About 60,000 Syrian Kurds fled into Turkey in the space of 24 hours, a deputy prime minister said on Saturday, as Islamic State militants seized dozens of villages close to the border.
Turkey opened a stretch of the frontier on Friday after Kurdish civilians fled their homes, fearing an imminent attack on the border town of Ayn al-Arab, also known as Kobani. A Kurdish commander on the ground said Islamic State had advanced to within 15 km (9 miles) of the town.
Local Kurds said they feared a massacre in Kobani, whose strategic location has been blocking the radical Sunni Muslim militants from consolidating their gains across northern Syria.
The United States has said it is prepared to carry out airstrikes in Syria to stop the advances of Islamic State, which has also seized tracts of territory in neighboring Iraq and has proclaimed a caliphate in the heart of the Middle East.
U.S. forces have bombed the group in Iraq at the request of the government, but it is unclear when or where any military action might take place in Syria, whose president, Bashar al-Assad, Washington says is no longer legitimate.
Lokman Isa, a 34-year-old farmer, said he had fled with his family and about 30 other families after heavily armed Islamic State militants entered his village of Celebi.
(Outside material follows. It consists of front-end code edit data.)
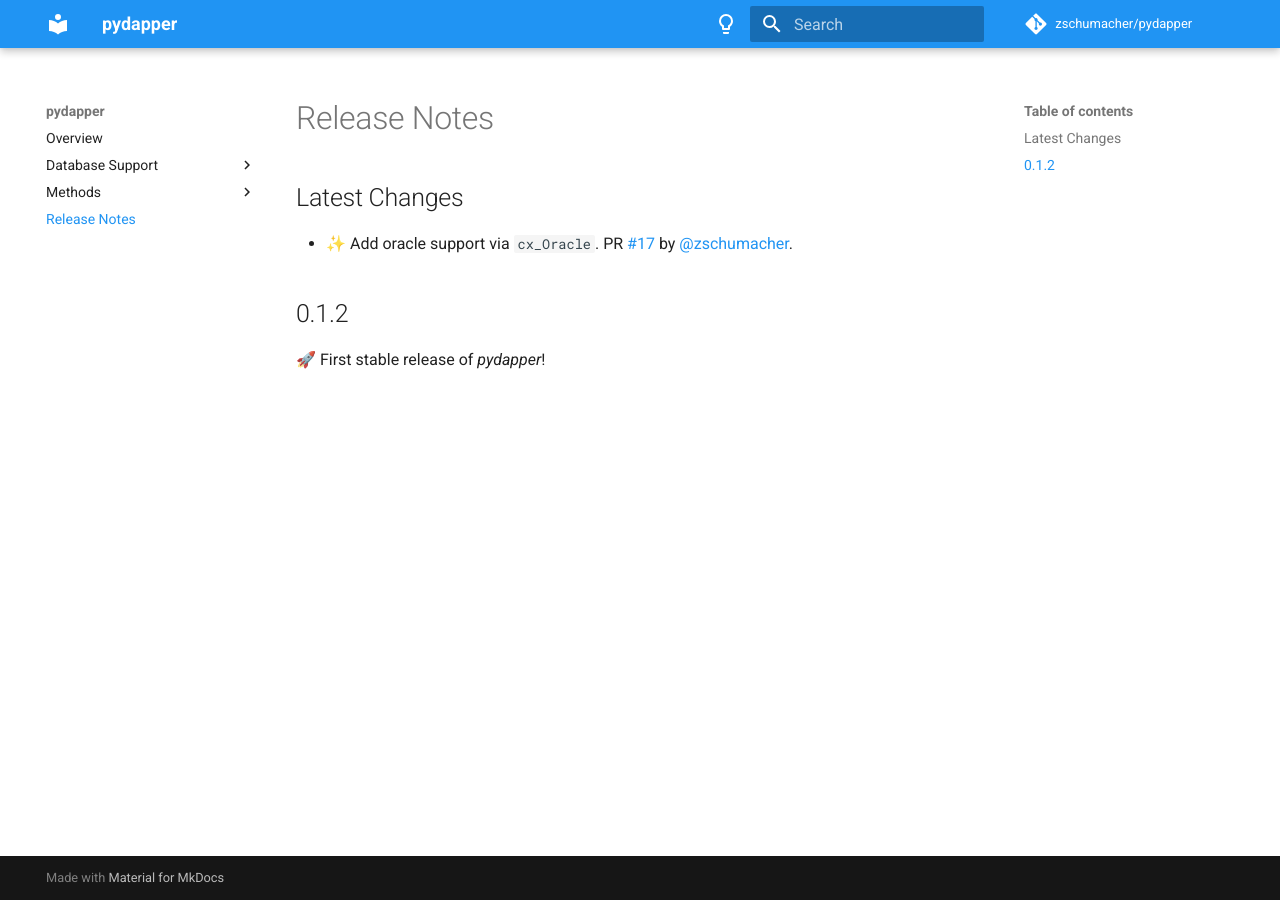
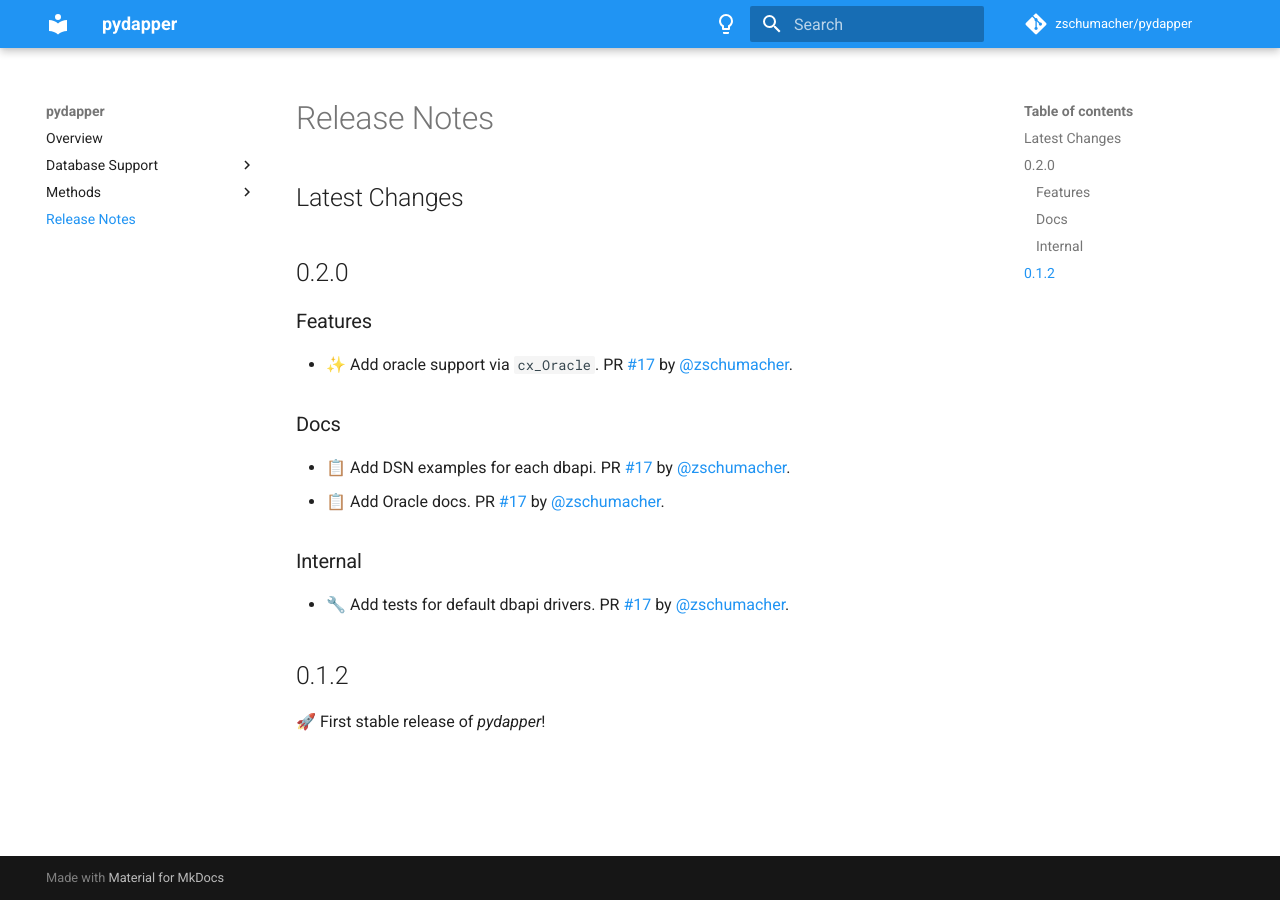
Before and after one commit to zschumacher/pydapper, an MkDocs documentation site: the page built from docs/release_notes.md, in a window 1280 px wide. Built offline with MkDocs 1.6.1 and Material for MkDocs 9.7.7, drawn with Linux system fonts in a browser that asks for light colours; comment, search, counter and statistics services are not loaded.

Commit message:
:sparkles: Release 0.2.0

```diff
--- a/docs/release_notes.md
+++ b/docs/release_notes.md
@@ -1,6 +1,16 @@
 
 ## Latest Changes
 
+## 0.2.0
+### Features
 * ✨ Add oracle support via `cx_Oracle`. PR [#17](https://github.com/zschumacher/pydapper/pull/17) by [@zschumacher](https://github.com/zschumacher).
+
+### Docs
+* 📋 Add DSN examples for each dbapi. PR [#17](https://github.com/zschumacher/pydapper/pull/17) by [@zschumacher](https://github.com/zschumacher).
+* 📋 Add Oracle docs. PR [#17](https://github.com/zschumacher/pydapper/pull/17) by [@zschumacher](https://github.com/zschumacher).
+
+### Internal
+* 🔧 Add tests for default dbapi drivers. PR [#17](https://github.com/zschumacher/pydapper/pull/17) by [@zschumacher](https://github.com/zschumacher).
+
 ## 0.1.2
  🚀 First stable release of *pydapper*!
--- a/pyproject.toml
+++ b/pyproject.toml
@@ -1,6 +1,6 @@
 [tool.poetry]
 name = "pydapper"
-version = "0.1.2"
+version = "0.2.0"
 description = "A pure python lib inspired by the dotnet lib dapper"
 authors = ["Zach Schumacher <zschu15@gmail.com>"]
 license = "MIT"
```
He said the Kurdish forces battling them had only light weapons.